» ASSIGNMENT: The data below should be retyped exactly, with the pictures left out.

═════ RECORDS TO PROCESS

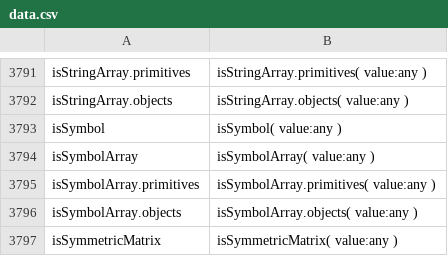
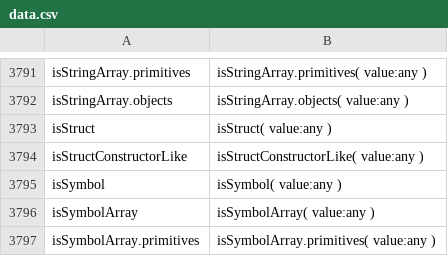
Before and after one commit to stdlib-js/repl, a CSV file: typed-signature/data/data.csv, drawn as a sheet; only a part is shown, gaps mark what is left out; the shorter side is filled out with more unchanged rows.

```diff
--- a/typed-signature/data/data.csv
+++ b/typed-signature/data/data.csv
@@ -3792,2 +3792,4 @@ isStringArray.primitives,"isStringArray.primitives( value:any )"
 isStringArray.objects,"isStringArray.objects( value:any )"
+isStruct,"isStruct( value:any )"
+isStructConstructorLike,"isStructConstructorLike( value:any )"
 isSymbol,"isSymbol( value:any )"
```
Also changed, not shown: info/data/data.csv, signature/data/data.csv, 6 other files.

══════════

» WRITTEN ANSWER:
Before and after one commit to stdlib-js/repl, a CSV file: typed-signature/data/data.csv, drawn as a sheet; only a part is shown, gaps mark what is left out; the shorter side is filled out with more unchanged rows.

```diff
--- a/typed-signature/data/data.csv
+++ b/typed-signature/data/data.csv
@@ -3792,2 +3792,4 @@ isStringArray.primitives,"isStringArray.primitives( value:any )"
 isStringArray.objects,"isStringArray.objects( value:any )"
+isStruct,"isStruct( value:any )"
+isStructConstructorLike,"isStructConstructorLike( value:any )"
 isSymbol,"isSymbol( value:any )"
```
Also changed, not shown: info/data/data.csv, signature/data/data.csv, 6 other files.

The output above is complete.